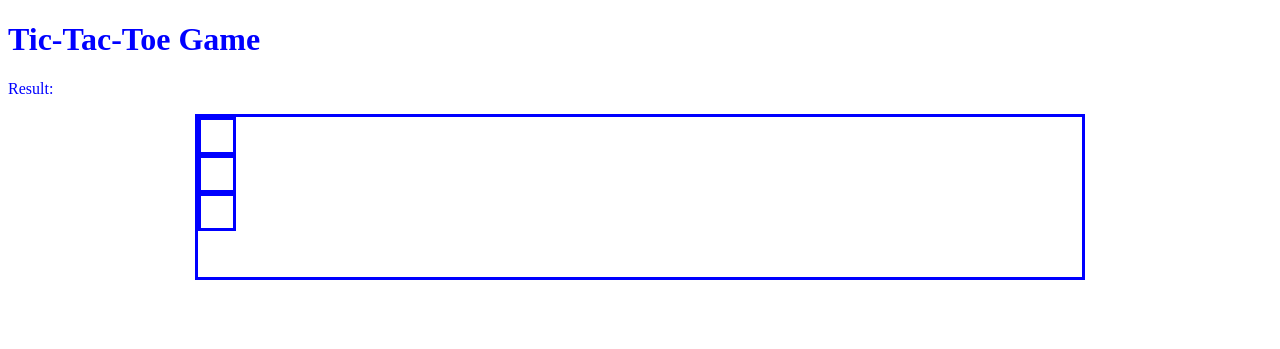
Repository: 0101chaitanya/Tic-Tac-Toe
Page: index.html
These files come from the project's save history. The page is drawn as it stood at one moment and after the next save; the edit follows.
The browser window is 1280 px wide. The pictures show the whole page.

Above is the page before, as saved 2021-06-09 17:08:27.

After the next save:
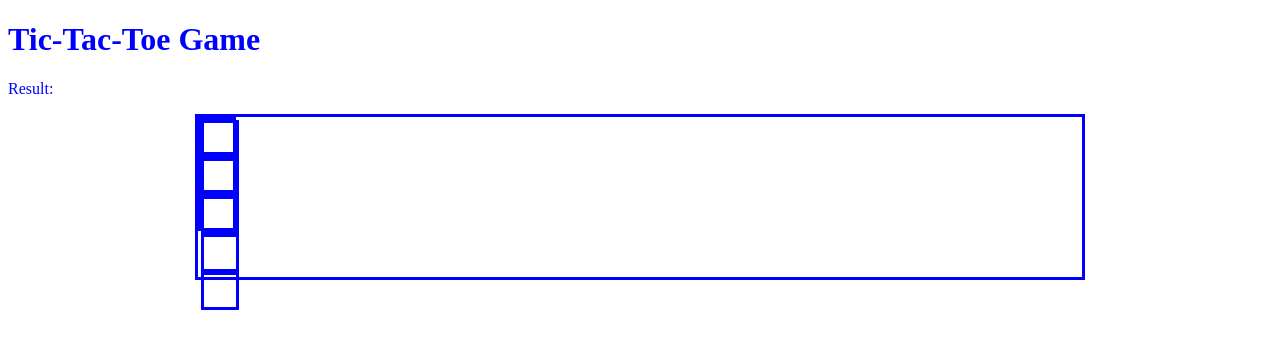
Saved 22 s later.
--- a/styles.css
+++ b/styles.css
@@ -15,3 +15,9 @@ margin:auto;
     height:2rem;
 
 }
+#gameSquare>div:nth-child(n)>div:nth-child(n){
+    border-style: solid;
+    width:2rem;
+    height:2rem;
+
+}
#####
• Aim of the task
Output the material verbatim, skipping the images.

• Expected answer
Repository: 0101chaitanya/Tic-Tac-Toe
Page: index.html
These files come from the project's save history. The page is drawn as it stood at one moment and after the next save; the edit follows.
The browser window is 1280 px wide. The pictures show the whole page.

Above is the page before, as saved 2021-06-09 17:08:27.

After the next save:
Saved 22 s later.
--- a/styles.css
+++ b/styles.css
@@ -15,3 +15,9 @@ margin:auto;
     height:2rem;
 
 }
+#gameSquare>div:nth-child(n)>div:nth-child(n){
+    border-style: solid;
+    width:2rem;
+    height:2rem;
+
+}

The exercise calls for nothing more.